Quebec’s model, wherein police must consult with the Crown before laying charges, appears to work, as the statistics you quoted would suggest. Clearly, something needs to be done to improve co-ordination between police and the Crown to put an end to the current self-defeating practices on both sides.

If our criminal justice system is serious about maintaining public trust, the appearance of offering discounts must also be addressed.

Steve Soloman, Toronto

................................................

Contraband smokes

Re Tobacco Industry Blows Smoke Following Plain Packaging Talks (Sept. 22): André Picard is correct to point out that the Canadian and Australian experience with contraband tobacco is different. Australia’s contraband problem is nothing compared to Canada’s.

In Ontario, about one in three cigarettes purchased is contraband. In Northern Ontario, it’s almost 60 per cent.

Canada, unlike Australia, has a major illegal manufacturing problem. The RCMP has identified 50 illegal factories here, each able to produce as many as 10,000 cigarettes a minute. The trade is the purview of about 175 criminal gangs. These aren’t paper criminals that skirt a few tax laws: Just recently, a ring leader was gunned down outside his home.

No one should smoke, and the government is right to explore ways of reducing smoking rates. But plain packaging has no impact on those who consume illegal cigarettes, except to make them more available.

Meanwhile, contraband tobacco’s low price and easy availability undermines the rest of Canada’s tobacco control regime.

Gary Grant, spokesperson, National Coalition Against Contraband Tobacco

................................................

In its massive campaign against standardized (plain) tobacco packaging, with full-page ads in major Canadian papers, as well as radio spots across the country, JTI-Macdonald is now claiming that the proposed move will cost taxpayers $330-million more in annual taxes and that illegal cigarettes “grew” 21 per cent in Australia after the measure was introduced there.

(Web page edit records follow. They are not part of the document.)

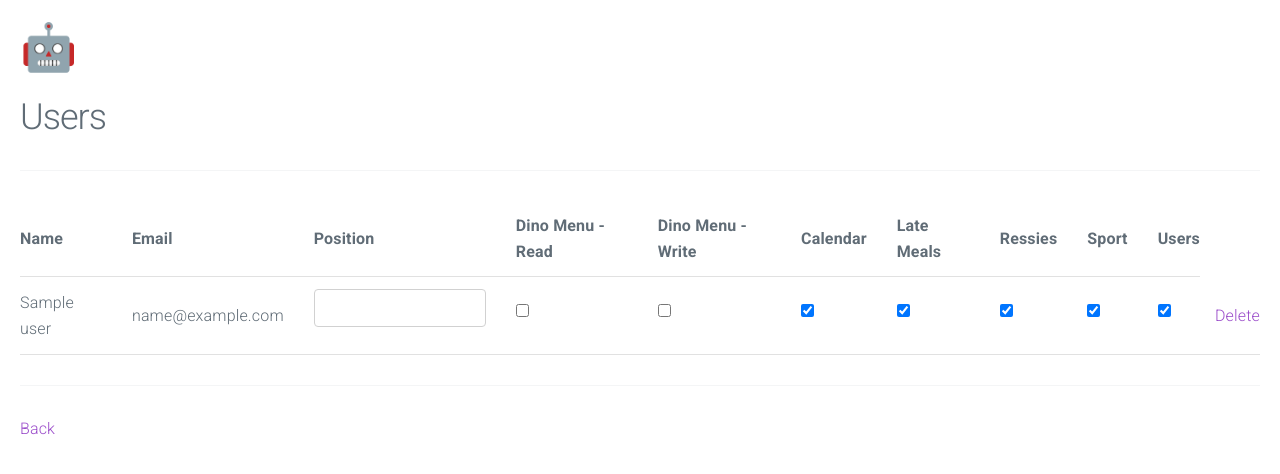
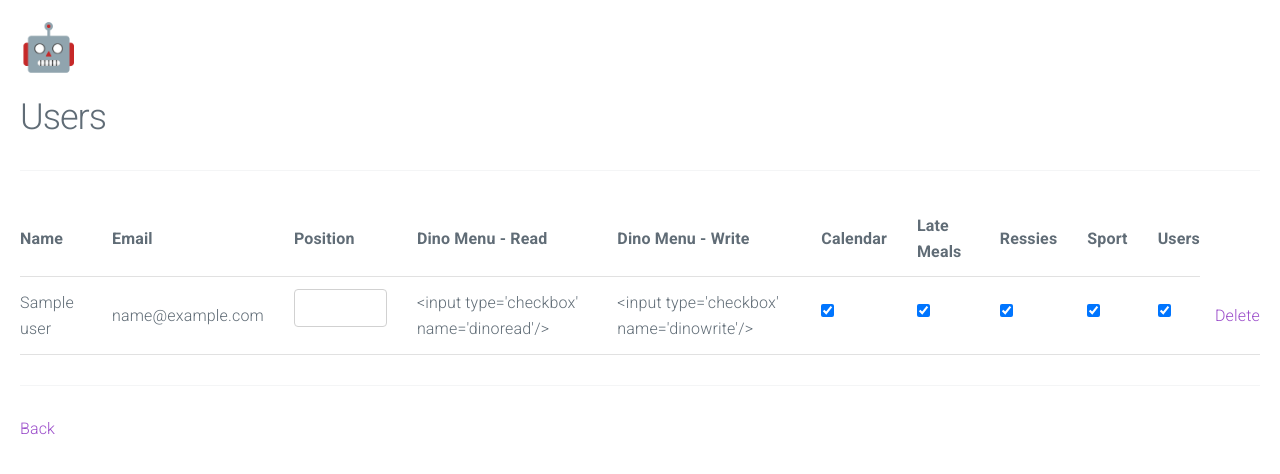
Before and after one commit to Baxter-College/baxtabot, a Python web app: template templates/users.html in a window 1280 px wide. Shown: the top 474 px of the page. Run offline with Jinja, Linux system fonts and the light colour scheme; the template is opened without the code that fills it: most values are stand-ins (such as "Sample title", 1, 10 or a date in 2020); some libraries are stand-ins or nearby versions.

Commit message:
trying another syntax for jinja

```diff
--- a/templates/layout.html
+++ b/templates/layout.html
@@ -61,12 +61,6 @@
 			}
 
 		</style>
-		<script>
-			function pyBooltoJS(bool) {
-				if (bool == "True") return true;
-				else return false;
-			}
-		</script>
 	</head>
 	<body>
 		<h1><a href="/" style="text-decoration:none;">🤖</a></h1>
--- a/templates/users.html
+++ b/templates/users.html
@@ -26,8 +26,8 @@
 					<td>{{ user.name }}</td>
 					<td>{{ user.email }}</td>
                     <td><input type="text" defaultValue="{{ user.position }}" name="position" /></td>
-					<td><input type="checkbox" {% if (user.dinoread == "True") %}checked="checked"{% endif %} /></td>
-					<td><input type="checkbox" {% if (user.dinowrite == "True") %}checked="checked"{% endif %} /></td>
+					<td>{{ "<input type='checkbox' name='dinoread' checked/>" if user.dinoread else "<input type='checkbox' name='dinoread'/>"}}</td>
+					<td>{{ "<input type='checkbox' name='dinowrite' checked/>" if user.dinowrite else "<input type='checkbox' name='dinowrite'/>"}}</td>
 					<td><input type="checkbox" checked="{{ user.calendar }}" /></td>
                     <td><input type="checkbox" checked="{{ user.latemeals }}" /></td>
                     <td><input type="checkbox" checked="{{ user.ressies }}" /></td>
```
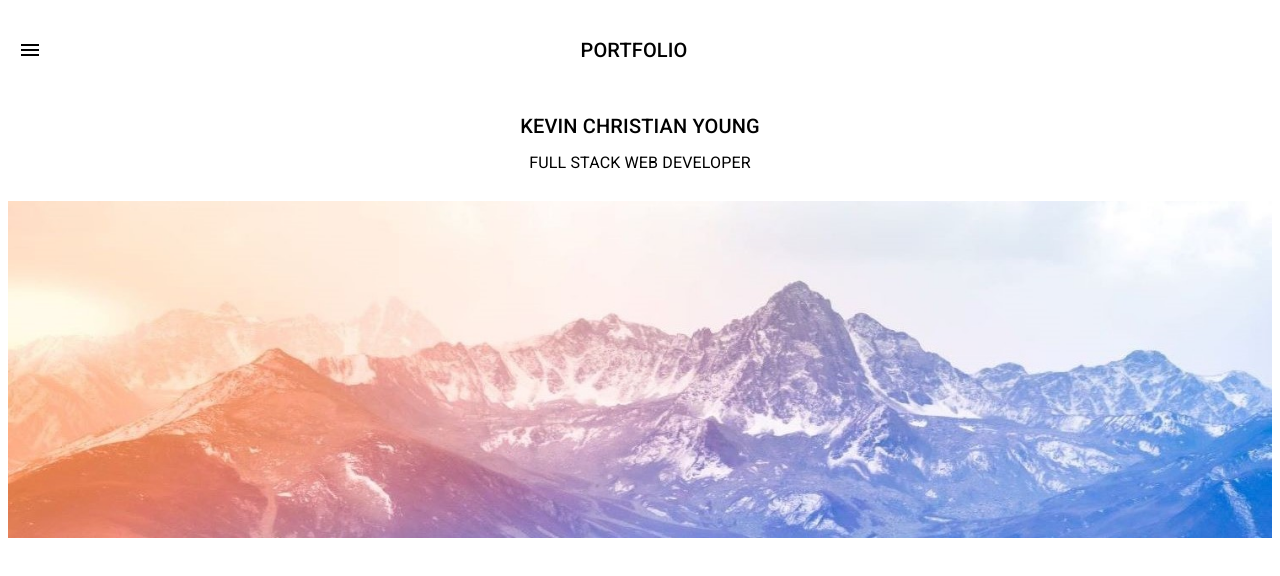
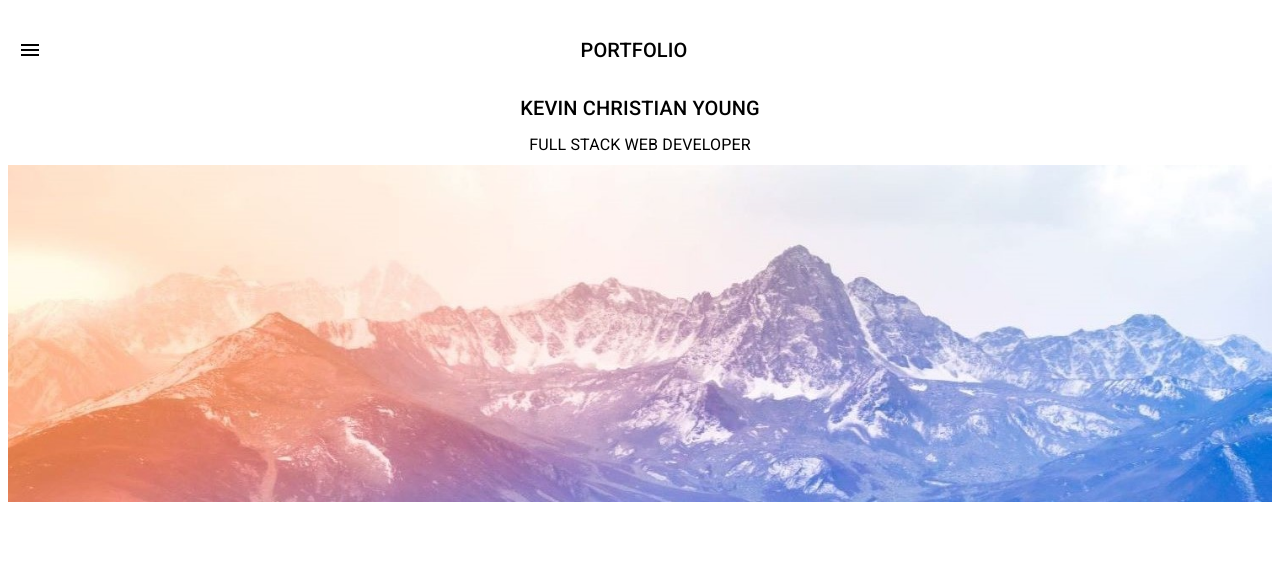
Before and after one commit to Paretooptimal22/Portfolio, a React (Create React App) app in the folder client/: page / in a window 1280 px wide. Shown: the top 576 px of the page. Built offline with nearby package versions, Linux system fonts and the light colour scheme.

Commit message:
added paper elem to about and updated home

```diff
--- a/client/src/pages/About/About.js
+++ b/client/src/pages/About/About.js
@@ -3,15 +3,18 @@ import { makeStyles } from '@material-ui/core/styles'
 import {
   Container,
   Grid,
-  Typography
+  Typography,
+  Paper
 } from '@material-ui/core'
 import Nav from '../../components/Nav'
 
 const useStyles = makeStyles(theme => ({
   root: {
-    flexGrow: 1,
+
   },
+  paper: {
 
+  }
 }))
 
 const About = () => {
@@ -25,9 +28,9 @@ const About = () => {
       </Grid>
       <br/>
       <Grid item xs={12} alignItems="center" justify="center">
-        <Typography variant="h6" align="center" gutterBottom>
-          About Me
-        </Typography>
+        <Paper elevation={0} variant="outlined" className={classes.paper}>
+
+        </Paper>
       </Grid>
     </Grid>
   )
--- a/client/src/pages/Home/Home.js
+++ b/client/src/pages/Home/Home.js
@@ -8,20 +8,29 @@ import {
 import Nav from '../../components/Nav'
 import Jumbotron from '../../components/Jumbotron'
 
+const useStyles = makeStyles(theme => ({
+  root: {
+
+  },
+
+}))
 
 const Home = () => {
+
+  const classes = useStyles()
+
   return (
-    <Grid>
-      <Grid item xs={12} alignItems="center">
+    <Grid container className={classes.root}>
+      <Grid item xs={12} alignItems="center" justify="center">
         <Nav />
       </Grid>
       <br />
-      <Grid item xs={12} alignItems="center">
+      <Grid item xs={12} alignItems="center" justify="center">
         <Typography variant="h6" align="center" gutterBottom>
           KEVIN CHRISTIAN YOUNG
         </Typography>
       </Grid>
-      <Grid item xs={12} alignItems="center">
+      <Grid item xs={12} alignItems="center" justify="center">
         <Typography variant="subtitle1" align="center" gutterBottom>
           FULL STACK WEB DEVELOPER
         </Typography>
```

But facts can be stubborn, awkward things. First, the last three surveys by KPMG on behalf of BATA (British American Tobacco Australia) confirm that no counterfeit plain packs were detected in 2013 and 2014, and only some badly made counterfeits were found in Sydney in early 2015.

Second, and more importantly, JTI-Macdonald paid federal and provincial governments $150-million in fines, as recently as 2010, after pleading guilty under the Excise Act to helping people sell and possess contraband tobacco, so its concerns for Canadians consumers’ pocketbooks seem a trifle insincere.

Stan Shatenstein, editor and publisher, Smoking & Tobacco Abstracts & News; Montreal

................................................

Born. Now prove it

Re Monsef Has ‘Paperwork’ After Revelation (Sept. 23): “I’m sure there’s a birth certificate somewhere,” says MP Charlie Angus.

Well, not necessarily. We had to go to great lengths to get a birth certificate when our son was born in Afghanistan in 1978.

Canadians, we were there on a CIDA project. The Afghans didn’t “do” birth certificates, so we created one with official U.S. Embassy letterhead signed by the U.S. doctor who was present at the birth at our home, stamps from UNDP and many stamps from the Afghan Foreign Affairs office, before the Canadian Embassy, then in Pakistan, would accept it. We were then able to get a Canadian passport for our son.

Adding confusion could be that, in the Islamic calendar, Maryam Monsef would have been born in 1406. My son was born in 1398!

Anne Moir, Toronto

................................................

Hmm …

Re Brown’s Private, Anti-Abortion Texts Exposed (Sept. 23): I think Ontario Progressive Conservative Leader Patrick Brown’s problem is that his right hand doesn’t know what his far-right hand is doing.

David Arthur, Cambridge, Ont.

Report Typo/Error

Follow us on Twitter: @GlobeDebate

 

Next story

loading

Trending

loading

Most popular videos »

More from The Globe and Mail

Most popular